Because of that argument, however, I realized that my viewpoint is based on certain values that I’ve made “traditional” to myself, affording me better understanding of why characters I create, such as those in “Responsibility” and “Contrition,” choose such disparate paths. In “Responsibility,” the old man finally reassesses his values and their effects on others, and accepts responsibility for the rejection of his son that led to the young man’s suicide. In “Contrition,” on the other hand, the Japanese veteran refuses to abandon his traditional values, clinging blindly to his prejudice, rejecting responsibility for the evil he’s perpetrated, condemning himself to an eternity of suffering in arrogant ignorance.
The good thing about the characters in my stories is that they’re fictional. They usually reap the benefits or punishments of their personal karma. Some even come to understand and adopt the one “golden” value traditional to most religions and cultures: Treat others as you would have them treat you. In other words, live and let live.

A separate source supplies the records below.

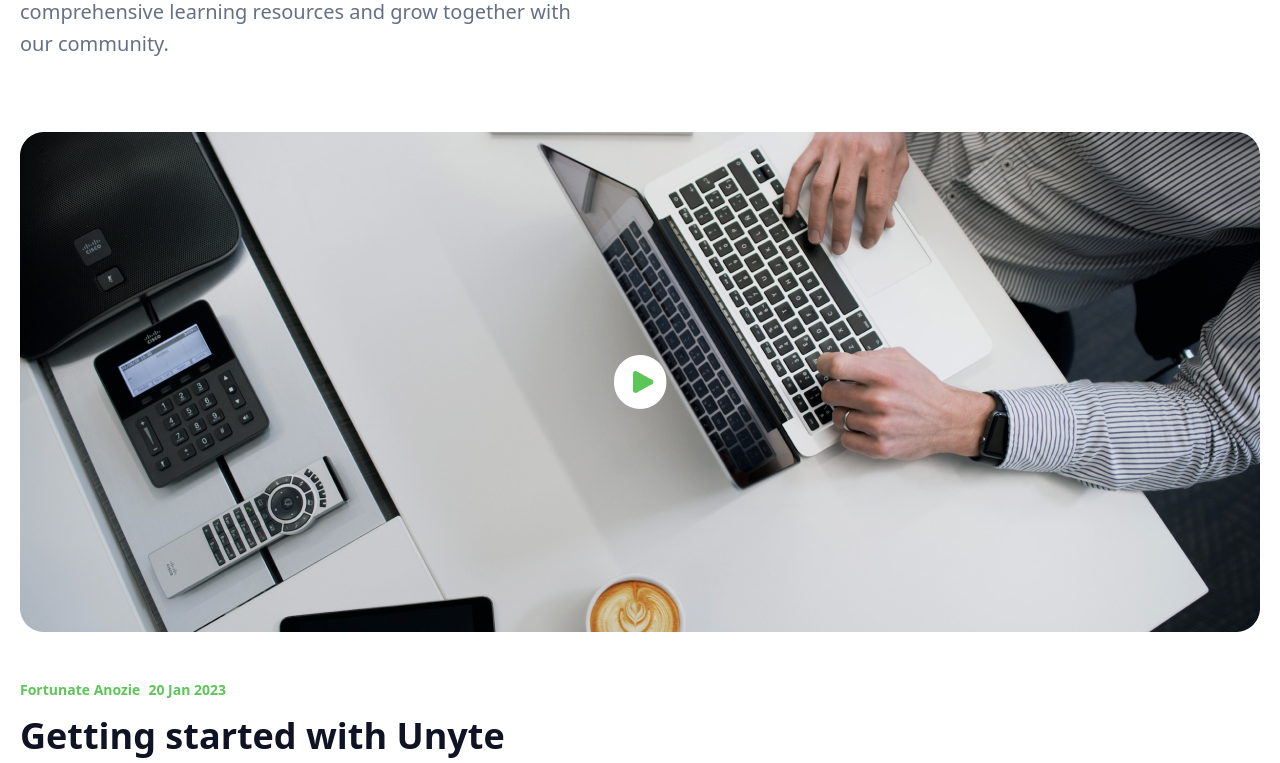
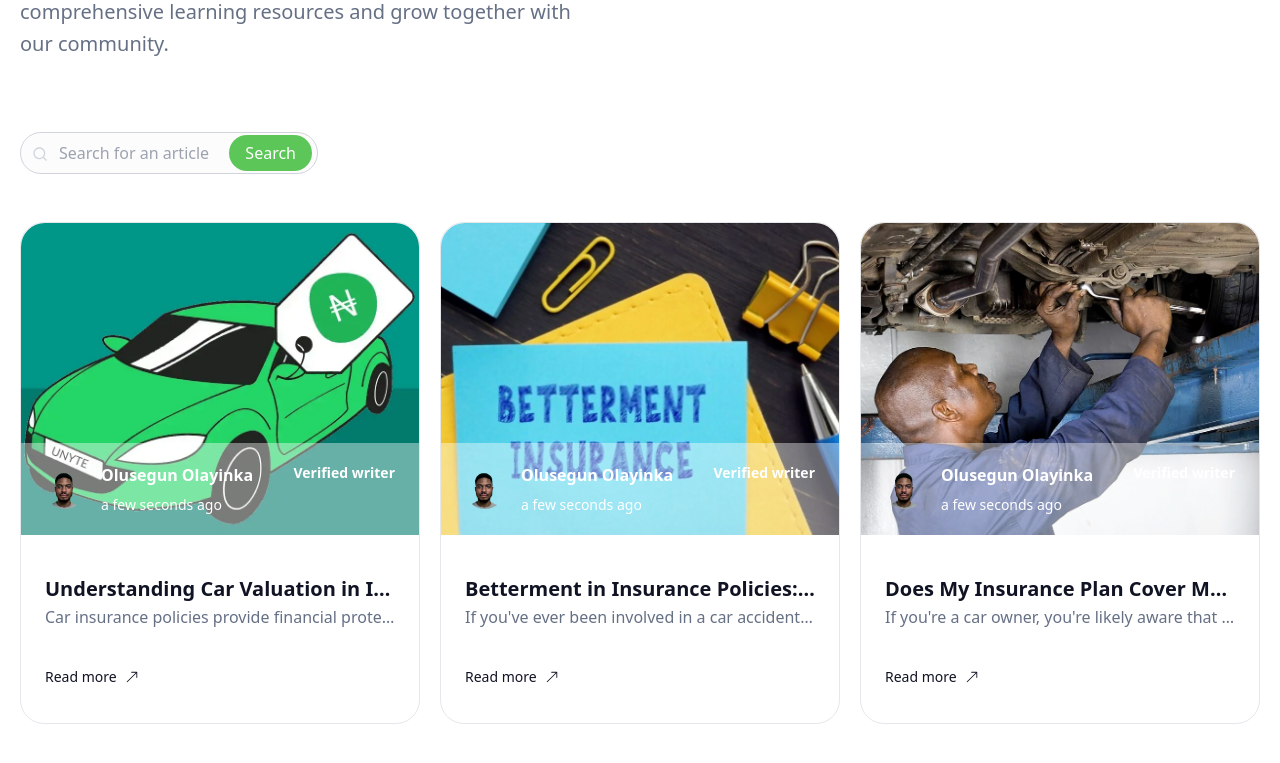
Before and after one commit to DrPrime01/unyteV1, a React (Vite) app: page /company/learn in a window 1280 px wide. Shown: the part 400-1163 px from the top of the page. Built offline with nearby package versions, Linux system fonts and the light colour scheme; a small style sheet from the web is missing.

Commit message:
removed image on learn

```diff
--- a/src/pages/Company/Learn.jsx
+++ b/src/pages/Company/Learn.jsx
@@ -2,7 +2,7 @@ import { RiSearchLine } from "react-icons/ri";
 import moment from "moment";
 import { Link } from "react-router-dom";
 
-import Video from "../../components/Video";
+//import Video from "../../components/Video";
 import BlogPreview from "../../components/BlogPreview";
 import { previewBlog } from "../../Data/blogs";
 
@@ -30,7 +30,7 @@ function Learn() {
 				</div>
 				<div className="flex-1"></div>
 			</section>
-			<section
+			{/*<section
 				id="learn"
 				className="mb-12 md:px-12 xl:px-5 px-5 max-w-screen-xl mx-auto flex flex-col justify-between"
 			>
@@ -50,7 +50,7 @@ function Learn() {
 						</p>
 					</div>
 				</div>
-			</section>
+	</section>*/}
 			<section
 				id="learn"
 				className="mb-12 md:px-12 xl:px-5 px-5 max-w-screen-xl mx-auto flex flex-col justify-between"
```
Also changed, not shown: src/assets/images/CTA.svg.
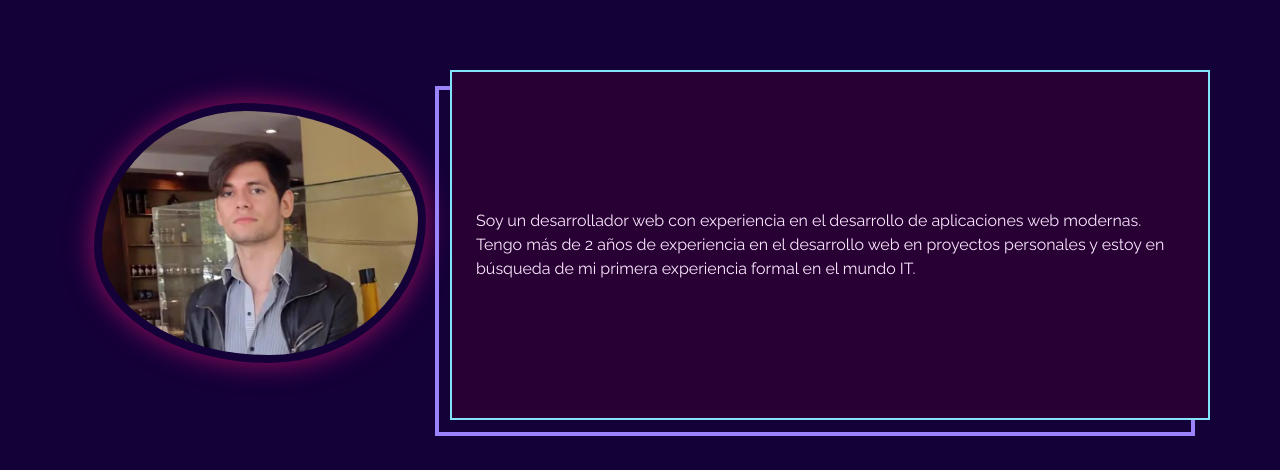
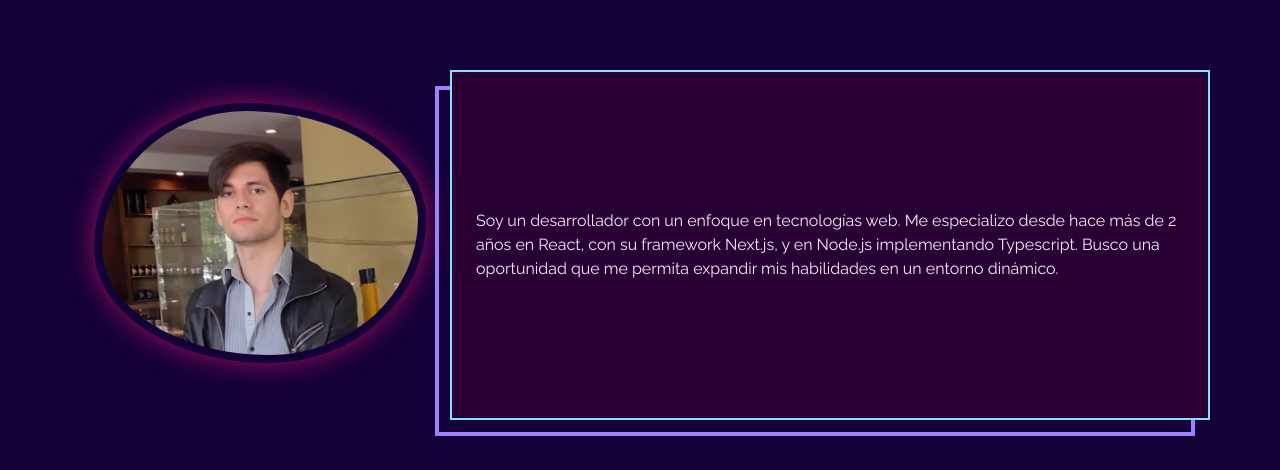
Before and after one commit to Sanchezguidorl/portfolio, a React (Vite) app: page / in a window 1280 px wide. Shown: the part 157-627 px from the top of the page. Built offline with nearby package versions, Linux system fonts and the light colour scheme; no server answers; a web font is replaced by a local one.

Commit message:
Se modifican estilos

```diff
--- a/src/components/layouts/DownloadCV.tsx
+++ b/src/components/layouts/DownloadCV.tsx
@@ -1,5 +1,5 @@
 import { Container } from "react-bootstrap";
-import CV from "../../assets/Curriculum-Guido Abel Sanchez.pdf";
+import CV from "../../assets/images/Guido-Sanchez-CV.pdf";
 
 function DownloadCV() {
   return (
--- a/src/components/layouts/Footer.tsx
+++ b/src/components/layouts/Footer.tsx
@@ -12,7 +12,7 @@ function Footer() {
             <p className='mb-1 social-media'>Github</p>
             <FontAwesomeIcon className='social-media-icon' icon={faGithub} />
             </a>
-            <a href="https://www.instagram.com/_zerodev/" target='blank' className='anchor-footer d-flex flex-column align-items-center text-decoration-none text-uppercase text-cyanLight'>
+            <a href="https://www.instagram.com/cygnus.agency/" target='blank' className='anchor-footer d-flex flex-column align-items-center text-decoration-none text-uppercase text-cyanLight'>
             <p className='mb-1 social-media'>Instagram</p>
             <FontAwesomeIcon className='social-media-icon' icon={faInstagram} />
             </a>
--- a/src/components/layouts/Presentation.tsx
+++ b/src/components/layouts/Presentation.tsx
@@ -14,8 +14,8 @@ function Presentation() {
   ]
 
   const textDescription = [
-    "Soy un desarrollador web con experiencia en el desarrollo de aplicaciones web modernas. Tengo más de 2 años de experiencia en el desarrollo web en proyectos personales y estoy en búsqueda de mi primera experiencia formal en el mundo IT.",
-    " He trabajado en el desarrollo de aplicaciones web con un enfoque en la usabilidad y la accesibilidad utilizando tecnologías web como HTML, CSS, JavaScript, PHP, SQL, React y Next.js . También domino bases de datos MySQL y MongoDB. Soy un profesional con capacidad de aprendizaje continuo y adaptabilidad a nuevas tecnologías.",
+    "Soy un desarrollador con un enfoque en tecnologías web. Me especializo desde hace más de 2 años en React, con su framework Next.js, y en Node.js implementando Typescript. Busco una oportunidad que me permita expandir mis habilidades en un entorno dinámico.",
+    "Mi experiencia abarca tanto las tecnologías del lado del cliente como la lógica del servidor, planificación de proyectos y desarrollo de migraciones.",
   ];
   const [textP, setTextP] = useState(true);
   const [borderRadiusStyle, setBorderRadiusStyle] = useState<{borderRadius: string}>(stylesBorderRadius[0]);
@@ -52,7 +52,7 @@ function Presentation() {
         </Col>
         <Col xs={12} md={8} className="text-magenLight p-0">
           <div className="position-relative">
-            <div className="overflow-hidden d-flex justify-content-center align-items-center bg-magenDark p-4 m-0 position-relative text-presentation border border-2 border-secondaryCyan">
+            <div className="  overflow-hidden d-flex justify-content-center align-items-center bg-magenDark px-4 m-0 position-relative text-presentation border border-2 border-secondaryCyan">
               {textP ? (
                 <p className={`mb-0 text-content`}>{textDescription[0]}</p>
               ) : (
```
Also changed, not shown: 2 other files (tests, documents, lock files or other folders).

Life, however, isn’t fiction. And live and let live is sadly the biggest fantasy of all.